◆ Exercise
The answer must be a word-for-word copy of the records below, with every picture left out.

Data extracted from a collection:

========

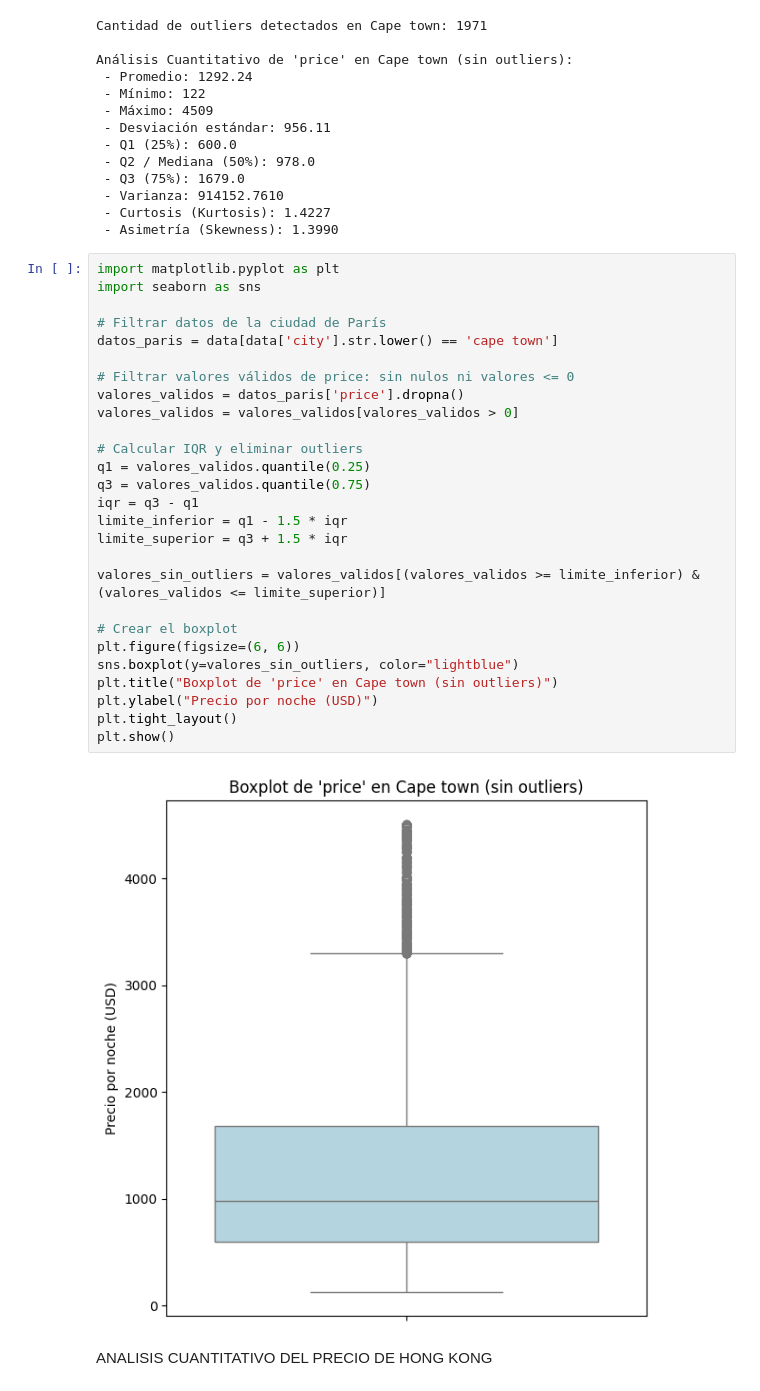
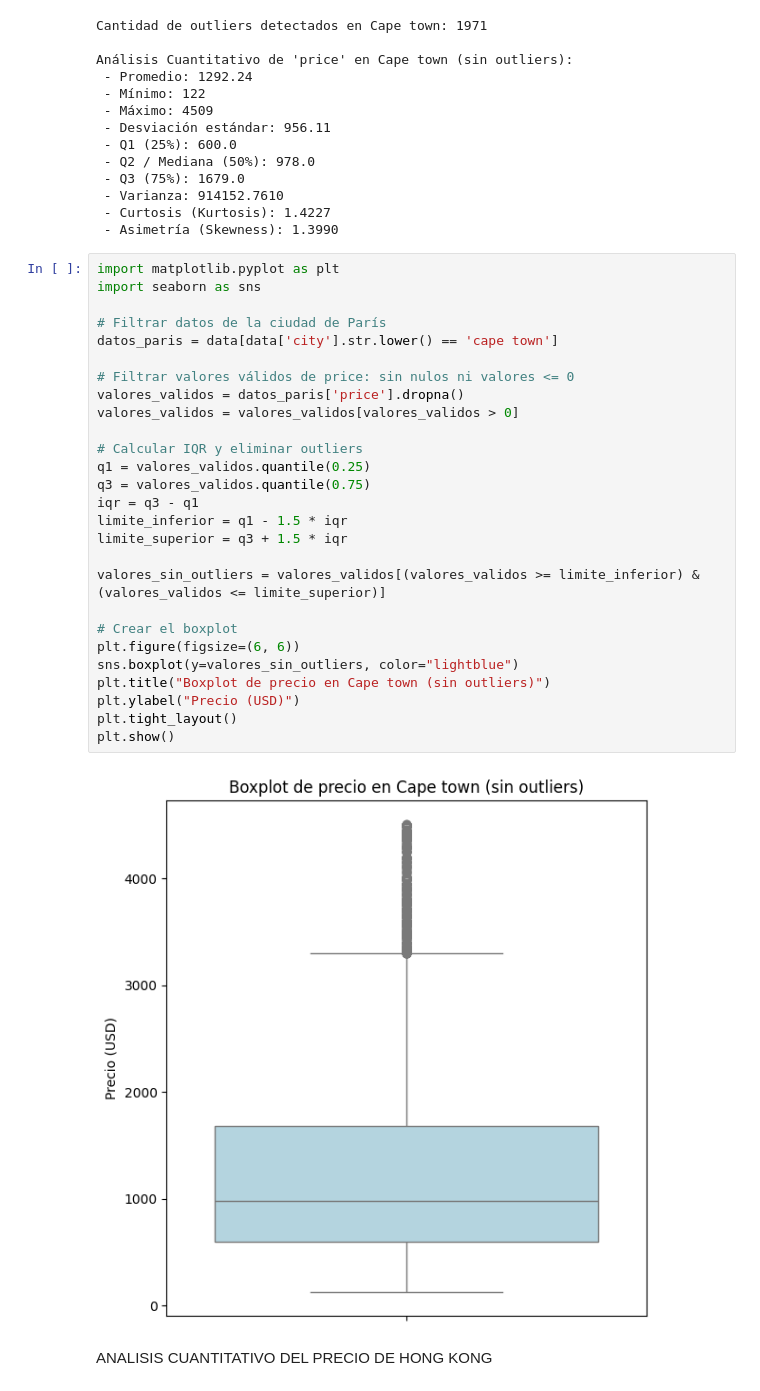
Before and after one commit to f3rn1nd1/EDA-LISTINGS, a Jupyter notebook: AirBnB_V2/2_EDA/price.ipynb, the cells around one changed output. Drawn from its saved outputs; the diff is of its cells as text.

```diff
--- a/AirBnB_V2/2_EDA/price.ipynb
+++ b/AirBnB_V2/2_EDA/price.ipynb
@@ -1521,32 +1762,32 @@ Análisis Cuantitativo de 'price' en Cape town (sin outliers):
 # %%
 import matplotlib.pyplot as plt
 import seaborn as sns
 
 # Filtrar datos de la ciudad de París
 datos_paris = data[data['city'].str.lower() == 'cape town']
 
 # Filtrar valores válidos de price: sin nulos ni valores <= 0
 valores_validos = datos_paris['price'].dropna()
 valores_validos = valores_validos[valores_validos > 0]
 
 # Calcular IQR y eliminar outliers
 q1 = valores_validos.quantile(0.25)
 q3 = valores_validos.quantile(0.75)
 iqr = q3 - q1
 limite_inferior = q1 - 1.5 * iqr
 limite_superior = q3 + 1.5 * iqr
 
 valores_sin_outliers = valores_validos[(valores_validos >= limite_inferior) & (valores_validos <= limite_superior)]
 
 # Crear el boxplot
 plt.figure(figsize=(6, 6))
 sns.boxplot(y=valores_sin_outliers, color="lightblue")
-plt.title("Boxplot de 'price' en Cape town (sin outliers)")
-plt.ylabel("Precio por noche (USD)")
+plt.title("Boxplot de precio en Cape town (sin outliers)")
+plt.ylabel("Precio (USD)")
 plt.tight_layout()
 plt.show()
 # %% [output]
-[figure, old version]
+[figure, new version]
 # %% [markdown]
 ANALISIS CUANTITATIVO DEL PRECIO DE HONG KONG
 # %%
```
Also changed, not shown: parts of 16 cells of this notebook, 18 other files.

========

◆ Result of this task
Before and after one commit to f3rn1nd1/EDA-LISTINGS, a Jupyter notebook: AirBnB_V2/2_EDA/price.ipynb, the cells around one changed output. Drawn from its saved outputs; the diff is of its cells as text.

```diff
--- a/AirBnB_V2/2_EDA/price.ipynb
+++ b/AirBnB_V2/2_EDA/price.ipynb
@@ -1521,32 +1762,32 @@ Análisis Cuantitativo de 'price' en Cape town (sin outliers):
 # %%
 import matplotlib.pyplot as plt
 import seaborn as sns
 
 # Filtrar datos de la ciudad de París
 datos_paris = data[data['city'].str.lower() == 'cape town']
 
 # Filtrar valores válidos de price: sin nulos ni valores <= 0
 valores_validos = datos_paris['price'].dropna()
 valores_validos = valores_validos[valores_validos > 0]
 
 # Calcular IQR y eliminar outliers
 q1 = valores_validos.quantile(0.25)
 q3 = valores_validos.quantile(0.75)
 iqr = q3 - q1
 limite_inferior = q1 - 1.5 * iqr
 limite_superior = q3 + 1.5 * iqr
 
 valores_sin_outliers = valores_validos[(valores_validos >= limite_inferior) & (valores_validos <= limite_superior)]
 
 # Crear el boxplot
 plt.figure(figsize=(6, 6))
 sns.boxplot(y=valores_sin_outliers, color="lightblue")
-plt.title("Boxplot de 'price' en Cape town (sin outliers)")
-plt.ylabel("Precio por noche (USD)")
+plt.title("Boxplot de precio en Cape town (sin outliers)")
+plt.ylabel("Precio (USD)")
 plt.tight_layout()
 plt.show()
 # %% [output]
-[figure, old version]
+[figure, new version]
 # %% [markdown]
 ANALISIS CUANTITATIVO DEL PRECIO DE HONG KONG
 # %%
```
Also changed, not shown: parts of 16 cells of this notebook, 18 other files.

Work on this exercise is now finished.